I am trying to solve phase of a complex number and I'm not sure how to do it.

The expression I have come to and I am stuck on is:

$$H(e^{i\omega}) =\frac{m+in}{p+iq} \tag 1$$

$$m$$, $$n$$, $$p$$, and $$q$$ are all real constant numbers.

What is the phase of this equation?

I know that for a given complex equation of:

$$z= x+iy$$

Where φ is the angle between the x axis and the vector z measured counterclockwise in radians:

$$φ = atan2(y, x)$$

Therefore is it correct that the final solution for the phase of my equation would be?

$$φ = \frac{atan2(n,m)}{atan2(q,p)}$$

I believe this implies the numerator and denominator will both be phases in radians. Can you divide phases in radians to get another phase in radians as your final answer like this?

Or how do I solve it? If it is correct, can that final equation be simplified any further?

Edit: Solution given here:

https://dsp.stackexchange.com/questions/67504/is-this-the-correct-solution-for-finding-the-samples-of-phase-delay-at-a-given-f/67506#67506

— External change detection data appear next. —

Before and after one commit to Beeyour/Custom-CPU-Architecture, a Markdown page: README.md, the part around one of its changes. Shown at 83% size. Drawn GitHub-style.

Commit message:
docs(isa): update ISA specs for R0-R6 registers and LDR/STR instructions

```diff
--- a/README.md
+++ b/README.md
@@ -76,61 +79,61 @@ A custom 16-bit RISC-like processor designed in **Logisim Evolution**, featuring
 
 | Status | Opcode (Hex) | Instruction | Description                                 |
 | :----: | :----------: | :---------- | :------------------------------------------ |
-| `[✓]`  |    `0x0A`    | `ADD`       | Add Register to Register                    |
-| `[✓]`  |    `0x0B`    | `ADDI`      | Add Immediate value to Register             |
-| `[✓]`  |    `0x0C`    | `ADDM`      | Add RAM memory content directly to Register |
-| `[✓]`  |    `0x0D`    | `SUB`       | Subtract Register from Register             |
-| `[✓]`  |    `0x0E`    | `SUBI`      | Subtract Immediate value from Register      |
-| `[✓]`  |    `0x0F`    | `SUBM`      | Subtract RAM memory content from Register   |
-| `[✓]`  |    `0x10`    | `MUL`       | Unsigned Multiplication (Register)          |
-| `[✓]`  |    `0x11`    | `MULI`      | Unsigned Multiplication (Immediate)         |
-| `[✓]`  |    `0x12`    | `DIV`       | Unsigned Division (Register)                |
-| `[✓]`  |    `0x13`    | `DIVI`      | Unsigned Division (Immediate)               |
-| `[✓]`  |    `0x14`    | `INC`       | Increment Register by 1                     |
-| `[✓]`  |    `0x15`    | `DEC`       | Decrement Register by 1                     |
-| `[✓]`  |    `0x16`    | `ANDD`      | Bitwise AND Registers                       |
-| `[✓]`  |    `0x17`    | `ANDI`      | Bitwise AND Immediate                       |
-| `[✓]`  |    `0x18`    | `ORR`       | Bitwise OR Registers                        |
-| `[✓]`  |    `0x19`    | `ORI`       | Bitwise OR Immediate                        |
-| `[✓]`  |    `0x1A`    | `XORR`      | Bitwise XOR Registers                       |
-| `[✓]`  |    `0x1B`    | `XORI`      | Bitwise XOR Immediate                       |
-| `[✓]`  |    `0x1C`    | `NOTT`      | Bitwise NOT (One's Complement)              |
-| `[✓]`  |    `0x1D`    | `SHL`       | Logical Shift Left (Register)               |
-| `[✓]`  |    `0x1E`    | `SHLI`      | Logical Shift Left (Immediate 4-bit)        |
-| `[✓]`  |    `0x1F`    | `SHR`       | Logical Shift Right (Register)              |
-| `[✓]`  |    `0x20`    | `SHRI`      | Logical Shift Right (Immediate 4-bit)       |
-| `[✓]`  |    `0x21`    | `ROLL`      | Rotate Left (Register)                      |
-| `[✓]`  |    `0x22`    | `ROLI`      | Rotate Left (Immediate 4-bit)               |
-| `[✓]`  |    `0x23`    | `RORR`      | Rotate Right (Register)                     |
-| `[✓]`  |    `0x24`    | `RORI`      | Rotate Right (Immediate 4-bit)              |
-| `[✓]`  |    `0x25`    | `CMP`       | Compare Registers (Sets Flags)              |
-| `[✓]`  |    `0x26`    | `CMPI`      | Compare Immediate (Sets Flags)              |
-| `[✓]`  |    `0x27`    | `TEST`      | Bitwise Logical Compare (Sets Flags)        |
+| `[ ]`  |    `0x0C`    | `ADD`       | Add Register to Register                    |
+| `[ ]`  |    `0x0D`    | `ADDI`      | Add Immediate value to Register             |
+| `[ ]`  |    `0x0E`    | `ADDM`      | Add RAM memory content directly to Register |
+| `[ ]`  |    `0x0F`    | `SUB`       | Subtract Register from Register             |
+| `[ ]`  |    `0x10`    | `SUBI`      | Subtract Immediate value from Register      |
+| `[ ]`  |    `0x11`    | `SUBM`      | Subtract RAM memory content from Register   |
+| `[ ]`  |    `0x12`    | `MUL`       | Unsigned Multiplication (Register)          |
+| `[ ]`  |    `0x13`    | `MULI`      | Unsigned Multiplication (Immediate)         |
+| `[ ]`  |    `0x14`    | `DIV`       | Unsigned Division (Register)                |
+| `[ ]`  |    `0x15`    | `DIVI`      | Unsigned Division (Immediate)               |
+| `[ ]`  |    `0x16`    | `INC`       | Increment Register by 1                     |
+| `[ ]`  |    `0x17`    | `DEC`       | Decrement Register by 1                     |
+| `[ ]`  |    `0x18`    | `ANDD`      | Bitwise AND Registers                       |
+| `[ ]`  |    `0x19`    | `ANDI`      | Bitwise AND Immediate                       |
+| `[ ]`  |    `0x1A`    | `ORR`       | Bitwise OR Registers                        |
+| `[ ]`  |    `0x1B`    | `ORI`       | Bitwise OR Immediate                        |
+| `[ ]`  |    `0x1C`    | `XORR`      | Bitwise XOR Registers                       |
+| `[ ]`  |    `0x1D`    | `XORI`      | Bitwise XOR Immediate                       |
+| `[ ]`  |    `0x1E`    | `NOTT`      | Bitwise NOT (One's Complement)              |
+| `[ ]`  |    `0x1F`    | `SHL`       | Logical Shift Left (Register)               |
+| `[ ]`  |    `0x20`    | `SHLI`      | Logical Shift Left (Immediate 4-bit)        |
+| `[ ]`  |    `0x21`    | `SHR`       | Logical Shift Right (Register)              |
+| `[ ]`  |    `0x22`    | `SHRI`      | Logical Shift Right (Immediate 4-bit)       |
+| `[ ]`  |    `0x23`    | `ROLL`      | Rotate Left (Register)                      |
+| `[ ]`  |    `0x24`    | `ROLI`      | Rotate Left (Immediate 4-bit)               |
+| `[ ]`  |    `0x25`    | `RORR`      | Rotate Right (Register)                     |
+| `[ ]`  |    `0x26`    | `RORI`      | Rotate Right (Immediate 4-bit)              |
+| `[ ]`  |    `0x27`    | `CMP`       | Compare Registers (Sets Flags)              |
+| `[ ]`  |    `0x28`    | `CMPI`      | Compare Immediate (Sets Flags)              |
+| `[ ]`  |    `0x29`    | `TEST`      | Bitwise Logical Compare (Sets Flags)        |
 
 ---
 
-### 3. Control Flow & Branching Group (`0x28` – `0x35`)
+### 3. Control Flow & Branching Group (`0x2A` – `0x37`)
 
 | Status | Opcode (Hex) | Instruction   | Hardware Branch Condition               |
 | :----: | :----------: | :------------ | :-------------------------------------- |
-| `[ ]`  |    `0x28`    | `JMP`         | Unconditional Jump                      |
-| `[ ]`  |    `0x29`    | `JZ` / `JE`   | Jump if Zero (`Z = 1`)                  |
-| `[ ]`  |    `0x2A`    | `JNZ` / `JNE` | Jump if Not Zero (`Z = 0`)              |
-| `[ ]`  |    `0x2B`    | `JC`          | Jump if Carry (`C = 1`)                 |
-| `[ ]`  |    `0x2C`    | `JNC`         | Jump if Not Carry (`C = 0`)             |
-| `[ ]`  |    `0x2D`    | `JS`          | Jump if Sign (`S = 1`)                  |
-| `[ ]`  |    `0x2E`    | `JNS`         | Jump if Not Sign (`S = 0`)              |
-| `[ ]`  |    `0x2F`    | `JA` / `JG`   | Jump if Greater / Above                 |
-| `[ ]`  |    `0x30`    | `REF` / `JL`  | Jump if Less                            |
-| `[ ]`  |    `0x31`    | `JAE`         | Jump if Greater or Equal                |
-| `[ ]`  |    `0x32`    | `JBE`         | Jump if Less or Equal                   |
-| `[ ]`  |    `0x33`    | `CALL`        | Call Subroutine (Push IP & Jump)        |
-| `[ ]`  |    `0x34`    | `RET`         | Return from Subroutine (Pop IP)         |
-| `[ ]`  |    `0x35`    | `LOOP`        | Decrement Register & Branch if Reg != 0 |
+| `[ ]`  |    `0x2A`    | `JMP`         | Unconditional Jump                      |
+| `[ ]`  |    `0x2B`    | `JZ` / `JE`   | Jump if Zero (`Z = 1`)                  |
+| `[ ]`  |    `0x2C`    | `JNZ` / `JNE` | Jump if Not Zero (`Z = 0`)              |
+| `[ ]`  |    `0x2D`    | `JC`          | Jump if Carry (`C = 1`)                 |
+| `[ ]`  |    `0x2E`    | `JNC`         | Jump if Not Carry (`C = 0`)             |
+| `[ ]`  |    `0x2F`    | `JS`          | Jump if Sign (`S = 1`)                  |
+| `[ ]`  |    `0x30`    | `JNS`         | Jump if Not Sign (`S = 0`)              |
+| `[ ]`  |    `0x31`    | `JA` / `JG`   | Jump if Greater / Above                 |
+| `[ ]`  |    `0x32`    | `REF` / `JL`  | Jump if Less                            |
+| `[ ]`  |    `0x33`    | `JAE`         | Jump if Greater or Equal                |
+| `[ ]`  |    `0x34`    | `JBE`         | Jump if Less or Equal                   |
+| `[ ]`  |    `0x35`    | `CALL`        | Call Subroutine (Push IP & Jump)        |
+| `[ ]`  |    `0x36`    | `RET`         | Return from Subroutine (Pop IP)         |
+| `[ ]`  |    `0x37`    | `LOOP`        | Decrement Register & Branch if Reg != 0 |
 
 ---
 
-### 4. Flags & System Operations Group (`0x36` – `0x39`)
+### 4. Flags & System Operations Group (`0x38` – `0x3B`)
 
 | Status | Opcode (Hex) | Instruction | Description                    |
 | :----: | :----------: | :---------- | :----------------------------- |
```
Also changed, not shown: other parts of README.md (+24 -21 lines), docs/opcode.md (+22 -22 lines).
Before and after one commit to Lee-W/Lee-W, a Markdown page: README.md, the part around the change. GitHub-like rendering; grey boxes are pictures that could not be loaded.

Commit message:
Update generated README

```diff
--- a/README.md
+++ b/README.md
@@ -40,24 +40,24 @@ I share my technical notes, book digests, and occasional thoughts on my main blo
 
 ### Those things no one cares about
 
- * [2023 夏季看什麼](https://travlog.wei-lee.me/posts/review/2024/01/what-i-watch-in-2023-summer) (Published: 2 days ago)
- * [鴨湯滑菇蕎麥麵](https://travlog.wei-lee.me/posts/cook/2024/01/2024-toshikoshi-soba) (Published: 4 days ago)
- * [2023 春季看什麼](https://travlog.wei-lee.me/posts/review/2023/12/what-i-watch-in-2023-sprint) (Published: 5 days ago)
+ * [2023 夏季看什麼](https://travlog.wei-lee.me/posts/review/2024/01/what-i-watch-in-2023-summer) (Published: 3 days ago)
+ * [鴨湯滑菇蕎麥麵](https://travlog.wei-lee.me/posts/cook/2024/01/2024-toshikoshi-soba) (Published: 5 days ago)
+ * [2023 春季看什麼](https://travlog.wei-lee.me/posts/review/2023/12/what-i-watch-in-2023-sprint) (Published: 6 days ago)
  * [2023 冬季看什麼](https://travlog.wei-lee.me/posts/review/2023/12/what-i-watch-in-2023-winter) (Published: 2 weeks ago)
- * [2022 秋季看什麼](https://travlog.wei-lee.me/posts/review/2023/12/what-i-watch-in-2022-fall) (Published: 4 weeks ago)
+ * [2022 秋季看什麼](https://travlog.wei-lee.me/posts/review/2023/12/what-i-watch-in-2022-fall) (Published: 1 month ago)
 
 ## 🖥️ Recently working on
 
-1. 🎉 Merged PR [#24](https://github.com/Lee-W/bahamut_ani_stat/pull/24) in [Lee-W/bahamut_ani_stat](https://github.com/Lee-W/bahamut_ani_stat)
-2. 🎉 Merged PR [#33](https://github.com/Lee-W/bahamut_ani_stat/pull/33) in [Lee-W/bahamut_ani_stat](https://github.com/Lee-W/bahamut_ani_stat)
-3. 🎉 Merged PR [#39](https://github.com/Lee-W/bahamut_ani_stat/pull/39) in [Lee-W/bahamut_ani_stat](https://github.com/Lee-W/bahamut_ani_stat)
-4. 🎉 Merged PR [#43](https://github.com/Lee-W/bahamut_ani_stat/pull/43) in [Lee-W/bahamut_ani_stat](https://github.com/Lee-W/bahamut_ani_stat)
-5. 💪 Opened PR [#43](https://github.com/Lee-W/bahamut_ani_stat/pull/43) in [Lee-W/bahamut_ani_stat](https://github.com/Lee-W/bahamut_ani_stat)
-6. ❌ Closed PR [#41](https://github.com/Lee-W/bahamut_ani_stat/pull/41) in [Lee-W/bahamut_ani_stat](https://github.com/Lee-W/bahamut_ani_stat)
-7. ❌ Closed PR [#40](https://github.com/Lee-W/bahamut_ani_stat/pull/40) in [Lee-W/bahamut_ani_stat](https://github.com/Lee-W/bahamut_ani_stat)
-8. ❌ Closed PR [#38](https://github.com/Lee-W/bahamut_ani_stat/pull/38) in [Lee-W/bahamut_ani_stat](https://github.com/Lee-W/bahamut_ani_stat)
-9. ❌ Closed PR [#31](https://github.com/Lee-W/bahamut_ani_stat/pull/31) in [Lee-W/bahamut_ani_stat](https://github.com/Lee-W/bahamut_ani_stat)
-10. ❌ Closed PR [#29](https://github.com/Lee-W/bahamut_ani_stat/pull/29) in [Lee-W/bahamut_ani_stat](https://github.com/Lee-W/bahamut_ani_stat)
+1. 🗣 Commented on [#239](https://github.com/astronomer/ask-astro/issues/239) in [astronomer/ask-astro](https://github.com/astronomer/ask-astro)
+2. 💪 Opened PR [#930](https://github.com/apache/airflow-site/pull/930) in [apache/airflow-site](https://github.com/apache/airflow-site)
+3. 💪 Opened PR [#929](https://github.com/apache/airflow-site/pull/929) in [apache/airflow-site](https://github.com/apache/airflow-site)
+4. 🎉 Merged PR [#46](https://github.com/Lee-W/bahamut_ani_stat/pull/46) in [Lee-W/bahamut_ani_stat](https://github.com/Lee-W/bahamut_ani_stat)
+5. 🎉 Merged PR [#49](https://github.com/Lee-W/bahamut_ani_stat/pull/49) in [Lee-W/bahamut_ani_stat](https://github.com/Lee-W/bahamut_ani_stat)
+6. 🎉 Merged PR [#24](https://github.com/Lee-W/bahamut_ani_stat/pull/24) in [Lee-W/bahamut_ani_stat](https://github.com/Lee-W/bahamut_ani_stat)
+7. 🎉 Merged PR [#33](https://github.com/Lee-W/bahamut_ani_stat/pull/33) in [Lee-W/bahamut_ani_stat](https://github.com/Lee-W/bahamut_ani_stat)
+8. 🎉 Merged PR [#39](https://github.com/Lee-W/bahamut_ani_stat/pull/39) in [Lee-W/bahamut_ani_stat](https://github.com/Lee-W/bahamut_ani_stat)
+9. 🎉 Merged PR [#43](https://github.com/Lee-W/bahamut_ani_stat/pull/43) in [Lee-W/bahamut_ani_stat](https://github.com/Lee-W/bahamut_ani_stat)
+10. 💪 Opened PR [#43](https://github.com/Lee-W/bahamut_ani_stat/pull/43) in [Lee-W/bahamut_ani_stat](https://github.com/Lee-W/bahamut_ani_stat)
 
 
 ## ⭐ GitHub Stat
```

$$\mathcal{R}\left(H(e^{i\omega})\right)=\frac 12\left(H(e^{i\omega})+H(e^{-i\omega})\right) = \frac{m p+n q}{p^2+q^2}\\ \mathcal{I}\left(H(e^{i\omega})\right)=\frac {1}{2i}\left(H(e^{i\omega})-H(e^{-i\omega})\right)=\frac{n p-m q}{p^2+q^2}$$
and $$x+i y = \sqrt{x^2+y^2}e^{i\arctan\frac yx}$$